UA: User Agent
UCB: University of California at Berkeley
UBR: Unspecified Bit Rate; An ATMservice type in which the ATM network makes a 'besteffort' to meet the transmitter's bandwidth requirements.
UDP: User Datagram Protocol
UE: User Element
UFR: Unspecified Frame Rate; one of Frame Relay'sanswers to QoS.
UFS: _ File System
UI: Unix International
UMTS: Universal Mobile TelecommunicationsSystem
UNI: User Network Interface
unicast: Message sent to a single networkdestination. Compare with broadcast and multicast.
unicast address: Address specifyinga single network device. Compare with broadcastaddress and multicast address. Seealso unicast.
UNICOS: Unix version offered by Cray, (CrayResearch, Inc.)
UNIX: THE computer operating system (the basicsystem software running on a computer, underneath things like any variousand sundry application programs). UNIX is designed to be used by many peopleat the same time (it is multi-user) and each of those people can be doingmany things at the same time (it is multi-tasking) and has TCP/IP built-in.It is the most common operating system for servers on the Internet.
UNMA: Unified Network Management Architecture
URL: Uniform Resource Locator, (WWW)
USB: Universal Serial Bus; a new external busstandard that supports data transfer rates of 12 Mbps (12 million bitsper second). A single USB port can be used to connect up to 127 peripheraldevices, such as mice, modems, and keyboards. USB also supports Plug-and-Playinstallation and hot plugging. Starting in 1996, a few computer manufacturersstarted including USB support in their new machines. Since the releaseof Intel's 440LX chipset in 1997, USB has become more widespread. It isexpected to eventually completely replace serial and parallel ports. (seealso IEEE 1394)
USSB: United States Satellite Broadcasting,(USSB Channel 1)(www.ussb.com)
UTC: Universal Time Coordinated
UTP: Unshielded Twisted Pair
UTS: Version of Unix provided by Amdahl.
UUCP: Unix to Unix Copy Program / Protocol

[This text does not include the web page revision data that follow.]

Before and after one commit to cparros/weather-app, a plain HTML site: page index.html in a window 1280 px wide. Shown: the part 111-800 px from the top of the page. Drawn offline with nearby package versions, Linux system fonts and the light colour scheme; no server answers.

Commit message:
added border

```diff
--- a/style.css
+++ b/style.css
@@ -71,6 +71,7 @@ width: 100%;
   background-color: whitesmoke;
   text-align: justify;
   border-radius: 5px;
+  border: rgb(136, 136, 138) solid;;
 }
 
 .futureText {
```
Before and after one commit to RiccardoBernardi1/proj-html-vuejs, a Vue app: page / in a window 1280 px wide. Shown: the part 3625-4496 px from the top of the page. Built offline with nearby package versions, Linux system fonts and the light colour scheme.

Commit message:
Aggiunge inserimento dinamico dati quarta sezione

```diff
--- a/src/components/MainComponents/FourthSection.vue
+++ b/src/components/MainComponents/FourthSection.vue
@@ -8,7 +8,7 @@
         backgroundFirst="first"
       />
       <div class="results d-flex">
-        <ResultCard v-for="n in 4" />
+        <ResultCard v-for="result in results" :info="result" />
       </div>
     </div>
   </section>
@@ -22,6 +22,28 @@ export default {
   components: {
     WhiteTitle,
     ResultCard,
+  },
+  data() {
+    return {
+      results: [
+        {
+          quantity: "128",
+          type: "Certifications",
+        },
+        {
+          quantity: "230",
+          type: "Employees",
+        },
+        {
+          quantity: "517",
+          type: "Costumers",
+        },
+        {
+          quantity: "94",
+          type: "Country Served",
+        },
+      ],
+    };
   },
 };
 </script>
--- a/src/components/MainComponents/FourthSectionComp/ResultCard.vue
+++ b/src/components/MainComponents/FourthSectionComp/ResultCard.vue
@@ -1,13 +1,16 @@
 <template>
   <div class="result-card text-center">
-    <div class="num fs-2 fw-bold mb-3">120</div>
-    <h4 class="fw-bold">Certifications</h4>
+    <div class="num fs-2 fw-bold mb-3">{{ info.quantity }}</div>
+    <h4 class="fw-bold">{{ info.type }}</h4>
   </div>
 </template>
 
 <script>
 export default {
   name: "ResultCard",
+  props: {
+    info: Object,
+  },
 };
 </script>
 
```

UUNet: UNIX to UNIX Network; The first commercialInternet service provider, headquartered in Fairfax, VA. The company (www.us.uu.net)was founded in 1987 by Rick Adams, one of the original developers of ARPAnet,the precursor to the Internet. In 1996, UUNET merged with MFS Communications,Inc., and later that year, WorldCom acquired both MFS and UUNET. In 1998,WorldCom acquired Advanced Network Services (ANS) andCompuServe Network Services. UUNET is now a full-service provider.
UVSG: United Video Satellite Group